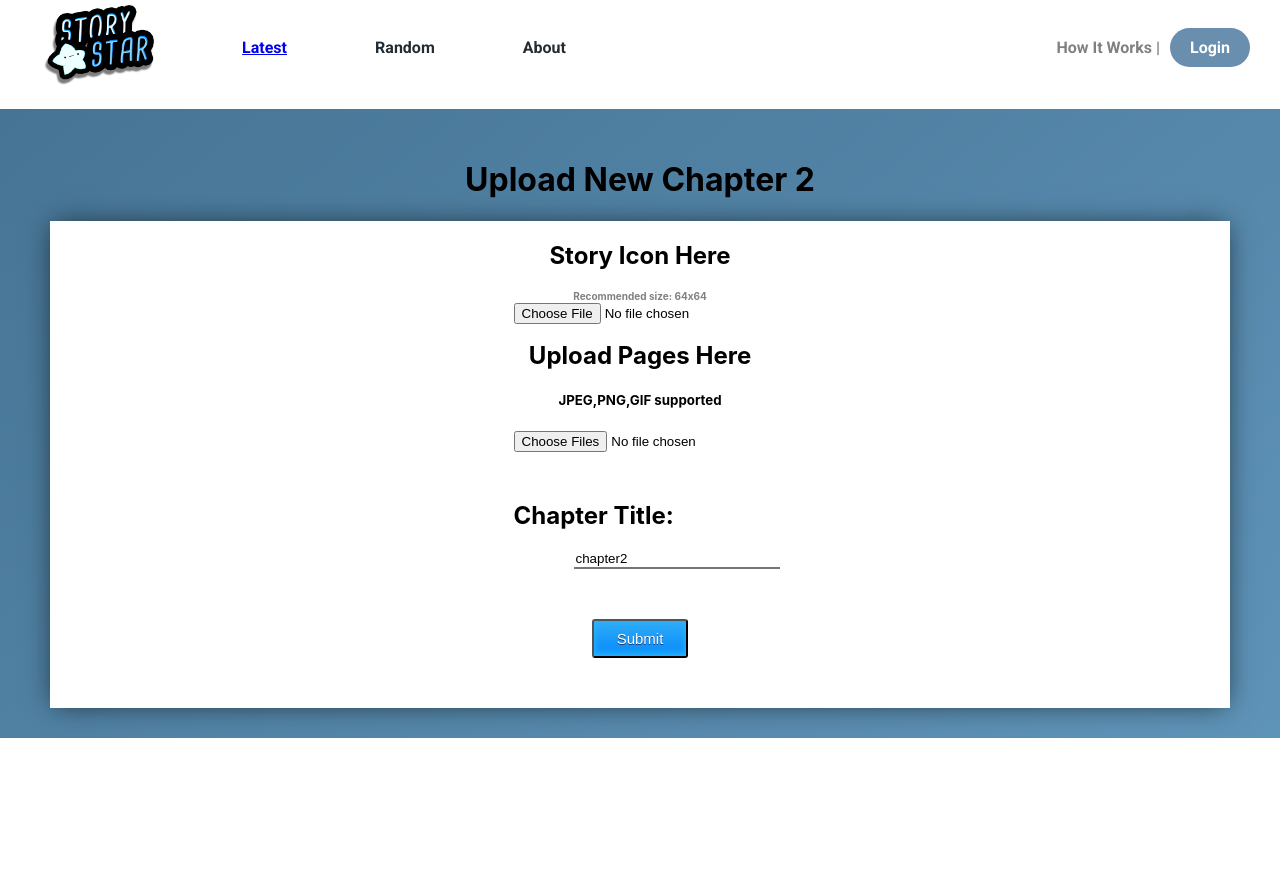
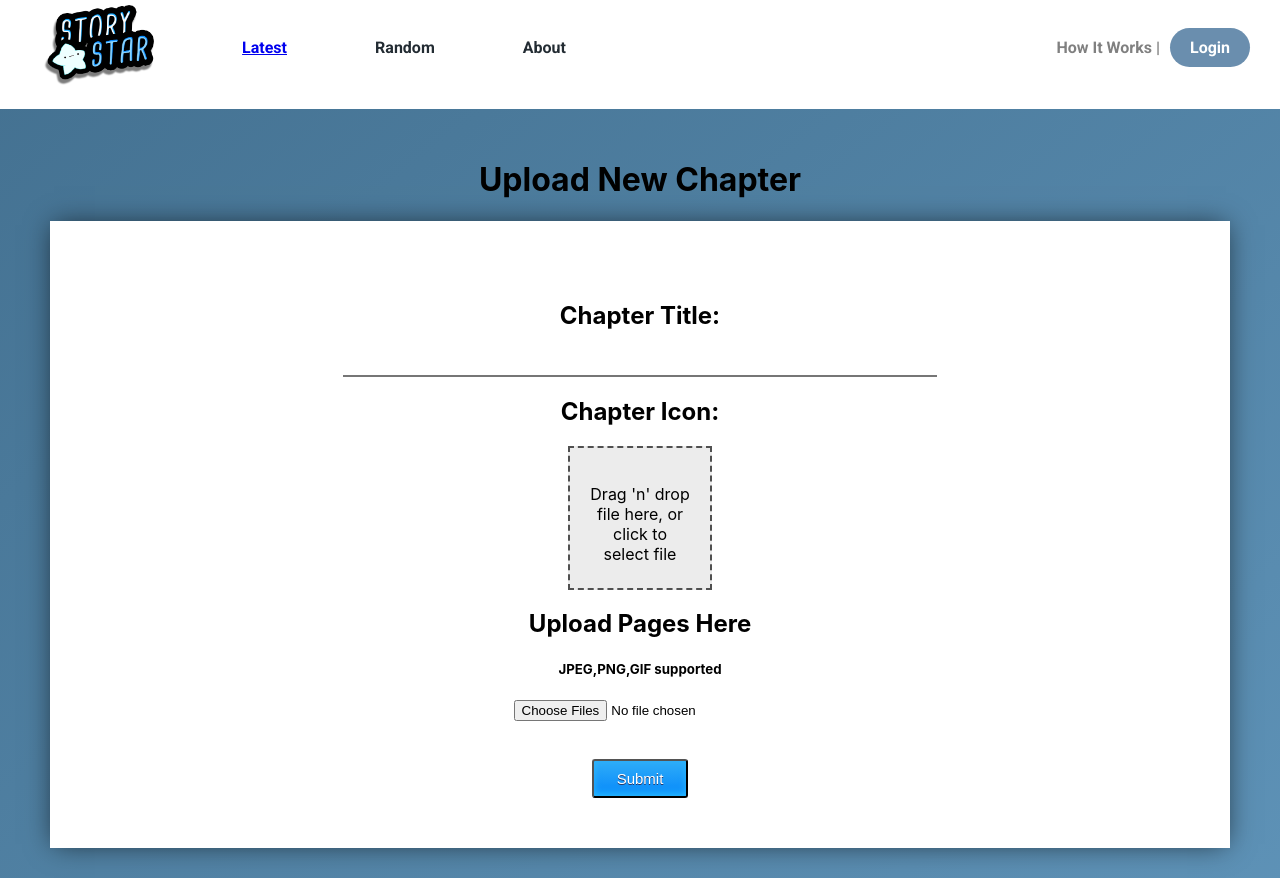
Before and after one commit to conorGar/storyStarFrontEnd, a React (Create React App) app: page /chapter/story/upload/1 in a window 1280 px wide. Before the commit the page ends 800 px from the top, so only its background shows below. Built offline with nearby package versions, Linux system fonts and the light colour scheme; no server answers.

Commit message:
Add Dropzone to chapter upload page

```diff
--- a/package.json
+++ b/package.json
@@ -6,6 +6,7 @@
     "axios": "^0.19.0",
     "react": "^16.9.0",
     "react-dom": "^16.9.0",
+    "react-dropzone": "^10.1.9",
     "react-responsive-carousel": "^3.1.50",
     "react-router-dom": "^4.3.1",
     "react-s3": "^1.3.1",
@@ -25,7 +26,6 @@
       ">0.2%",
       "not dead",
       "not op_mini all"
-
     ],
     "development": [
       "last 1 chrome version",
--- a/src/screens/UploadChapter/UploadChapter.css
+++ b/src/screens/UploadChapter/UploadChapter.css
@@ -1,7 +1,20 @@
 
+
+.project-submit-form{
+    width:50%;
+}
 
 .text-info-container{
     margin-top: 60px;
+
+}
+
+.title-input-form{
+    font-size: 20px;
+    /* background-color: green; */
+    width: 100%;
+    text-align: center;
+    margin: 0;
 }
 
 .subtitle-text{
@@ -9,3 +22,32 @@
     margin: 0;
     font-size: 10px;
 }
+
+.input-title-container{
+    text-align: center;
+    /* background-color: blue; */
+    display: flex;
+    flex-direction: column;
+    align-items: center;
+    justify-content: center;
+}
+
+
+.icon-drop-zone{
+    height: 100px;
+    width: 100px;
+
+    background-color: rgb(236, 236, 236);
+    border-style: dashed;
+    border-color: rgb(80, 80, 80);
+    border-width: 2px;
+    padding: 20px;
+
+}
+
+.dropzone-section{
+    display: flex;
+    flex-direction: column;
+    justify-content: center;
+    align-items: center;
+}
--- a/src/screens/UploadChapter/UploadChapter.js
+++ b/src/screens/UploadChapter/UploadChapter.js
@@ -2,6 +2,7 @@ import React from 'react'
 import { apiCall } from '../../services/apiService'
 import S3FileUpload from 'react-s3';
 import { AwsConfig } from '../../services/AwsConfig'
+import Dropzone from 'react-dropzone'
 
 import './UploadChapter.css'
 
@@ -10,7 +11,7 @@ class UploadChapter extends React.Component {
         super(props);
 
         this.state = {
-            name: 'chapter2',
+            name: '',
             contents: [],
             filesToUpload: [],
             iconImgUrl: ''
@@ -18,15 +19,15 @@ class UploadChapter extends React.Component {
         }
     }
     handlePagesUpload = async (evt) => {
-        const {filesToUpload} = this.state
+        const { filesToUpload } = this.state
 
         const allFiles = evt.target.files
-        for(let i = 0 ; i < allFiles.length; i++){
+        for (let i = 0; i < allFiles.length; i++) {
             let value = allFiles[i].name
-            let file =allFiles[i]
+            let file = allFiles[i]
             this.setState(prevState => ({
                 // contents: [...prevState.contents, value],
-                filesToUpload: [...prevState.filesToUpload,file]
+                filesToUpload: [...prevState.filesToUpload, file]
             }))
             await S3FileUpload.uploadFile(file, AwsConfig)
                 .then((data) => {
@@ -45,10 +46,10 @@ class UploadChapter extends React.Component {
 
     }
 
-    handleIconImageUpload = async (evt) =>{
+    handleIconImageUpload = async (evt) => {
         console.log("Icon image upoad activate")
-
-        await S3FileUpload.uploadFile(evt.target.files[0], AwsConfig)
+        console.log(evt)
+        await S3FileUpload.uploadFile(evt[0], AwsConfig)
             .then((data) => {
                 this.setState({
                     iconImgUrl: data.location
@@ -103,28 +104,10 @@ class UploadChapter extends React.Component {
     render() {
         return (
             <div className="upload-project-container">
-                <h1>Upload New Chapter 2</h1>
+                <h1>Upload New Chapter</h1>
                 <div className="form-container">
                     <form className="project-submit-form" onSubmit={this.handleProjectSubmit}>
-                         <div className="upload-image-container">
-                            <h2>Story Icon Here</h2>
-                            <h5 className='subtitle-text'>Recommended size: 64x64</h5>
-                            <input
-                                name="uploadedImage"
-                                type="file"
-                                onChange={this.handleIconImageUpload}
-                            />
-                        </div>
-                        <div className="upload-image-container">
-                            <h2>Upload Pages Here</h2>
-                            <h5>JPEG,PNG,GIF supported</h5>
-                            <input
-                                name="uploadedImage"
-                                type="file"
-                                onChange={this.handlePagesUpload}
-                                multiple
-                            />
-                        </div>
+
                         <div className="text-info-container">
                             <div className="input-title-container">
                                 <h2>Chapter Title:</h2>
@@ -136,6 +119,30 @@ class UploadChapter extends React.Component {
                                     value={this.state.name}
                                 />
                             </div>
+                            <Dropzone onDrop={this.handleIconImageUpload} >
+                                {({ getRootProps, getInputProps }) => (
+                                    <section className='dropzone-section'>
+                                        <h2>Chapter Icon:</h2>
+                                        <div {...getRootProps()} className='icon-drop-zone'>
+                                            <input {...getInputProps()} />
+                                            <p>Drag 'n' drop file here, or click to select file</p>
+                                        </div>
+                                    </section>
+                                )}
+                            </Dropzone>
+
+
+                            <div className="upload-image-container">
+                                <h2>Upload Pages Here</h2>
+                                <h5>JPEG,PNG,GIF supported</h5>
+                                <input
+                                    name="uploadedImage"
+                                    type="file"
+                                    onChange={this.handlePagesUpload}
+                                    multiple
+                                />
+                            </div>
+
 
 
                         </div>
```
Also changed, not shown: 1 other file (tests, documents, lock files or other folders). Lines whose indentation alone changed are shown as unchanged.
================================
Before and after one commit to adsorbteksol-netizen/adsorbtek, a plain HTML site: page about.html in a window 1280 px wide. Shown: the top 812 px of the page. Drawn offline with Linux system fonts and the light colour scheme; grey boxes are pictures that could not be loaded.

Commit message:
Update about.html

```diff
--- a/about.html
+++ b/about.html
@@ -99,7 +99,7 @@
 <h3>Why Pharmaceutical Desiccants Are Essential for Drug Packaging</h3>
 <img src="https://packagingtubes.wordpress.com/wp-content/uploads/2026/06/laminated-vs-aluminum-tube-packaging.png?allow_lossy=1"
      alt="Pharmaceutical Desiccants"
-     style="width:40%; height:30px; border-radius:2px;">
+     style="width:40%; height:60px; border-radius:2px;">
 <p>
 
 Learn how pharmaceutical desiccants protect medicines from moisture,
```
================================
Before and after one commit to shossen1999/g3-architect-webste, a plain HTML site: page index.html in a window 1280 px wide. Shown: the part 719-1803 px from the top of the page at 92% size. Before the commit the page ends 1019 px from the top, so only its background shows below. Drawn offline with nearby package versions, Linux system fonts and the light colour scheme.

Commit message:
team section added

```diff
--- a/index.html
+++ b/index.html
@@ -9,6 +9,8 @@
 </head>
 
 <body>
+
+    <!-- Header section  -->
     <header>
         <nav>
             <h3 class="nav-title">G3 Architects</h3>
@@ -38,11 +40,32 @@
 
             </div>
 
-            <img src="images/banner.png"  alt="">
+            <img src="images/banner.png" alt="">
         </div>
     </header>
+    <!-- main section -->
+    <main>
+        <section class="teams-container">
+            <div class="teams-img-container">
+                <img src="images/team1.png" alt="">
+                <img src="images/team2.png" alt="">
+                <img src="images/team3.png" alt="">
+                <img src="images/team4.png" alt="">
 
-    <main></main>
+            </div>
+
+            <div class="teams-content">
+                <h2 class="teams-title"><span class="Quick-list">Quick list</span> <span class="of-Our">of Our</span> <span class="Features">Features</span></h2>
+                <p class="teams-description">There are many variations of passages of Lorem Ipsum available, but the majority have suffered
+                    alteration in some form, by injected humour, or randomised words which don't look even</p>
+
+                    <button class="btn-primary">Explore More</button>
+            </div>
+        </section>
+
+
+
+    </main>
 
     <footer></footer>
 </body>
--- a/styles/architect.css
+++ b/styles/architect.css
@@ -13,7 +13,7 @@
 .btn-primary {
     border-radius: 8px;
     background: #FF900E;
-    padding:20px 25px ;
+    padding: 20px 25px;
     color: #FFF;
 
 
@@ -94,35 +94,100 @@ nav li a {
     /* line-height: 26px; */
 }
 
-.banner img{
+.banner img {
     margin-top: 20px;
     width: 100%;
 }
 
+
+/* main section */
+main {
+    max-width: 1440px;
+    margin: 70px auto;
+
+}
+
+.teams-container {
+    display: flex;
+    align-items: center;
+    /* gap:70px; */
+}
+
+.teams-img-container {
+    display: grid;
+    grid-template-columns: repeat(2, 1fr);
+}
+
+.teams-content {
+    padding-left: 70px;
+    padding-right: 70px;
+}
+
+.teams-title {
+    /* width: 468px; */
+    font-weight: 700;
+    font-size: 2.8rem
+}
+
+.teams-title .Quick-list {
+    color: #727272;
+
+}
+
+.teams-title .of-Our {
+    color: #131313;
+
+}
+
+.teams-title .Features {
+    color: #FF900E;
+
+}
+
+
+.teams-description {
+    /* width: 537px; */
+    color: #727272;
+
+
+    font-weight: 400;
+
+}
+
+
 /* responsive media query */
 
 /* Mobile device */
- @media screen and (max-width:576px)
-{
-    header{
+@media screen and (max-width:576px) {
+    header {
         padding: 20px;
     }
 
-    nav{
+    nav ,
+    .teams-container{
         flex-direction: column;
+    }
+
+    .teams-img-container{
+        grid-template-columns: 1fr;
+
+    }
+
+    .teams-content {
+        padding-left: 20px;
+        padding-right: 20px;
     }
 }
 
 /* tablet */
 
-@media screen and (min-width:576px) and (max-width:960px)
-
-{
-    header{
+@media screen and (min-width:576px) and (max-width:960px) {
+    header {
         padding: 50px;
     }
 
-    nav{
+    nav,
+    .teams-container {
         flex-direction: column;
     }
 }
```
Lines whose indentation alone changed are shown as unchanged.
================================
Exercise brief: Scan the lines above for "padding", then copy every one that has it.

Answer for this exercise:
+    padding: 20px;
-    padding:20px 25px ;
+    padding: 20px 25px;
+    padding-left: 70px;
+    padding-right: 70px;
         padding: 20px;
+        padding-left: 20px;
+        padding-right: 20px;
         padding: 50px;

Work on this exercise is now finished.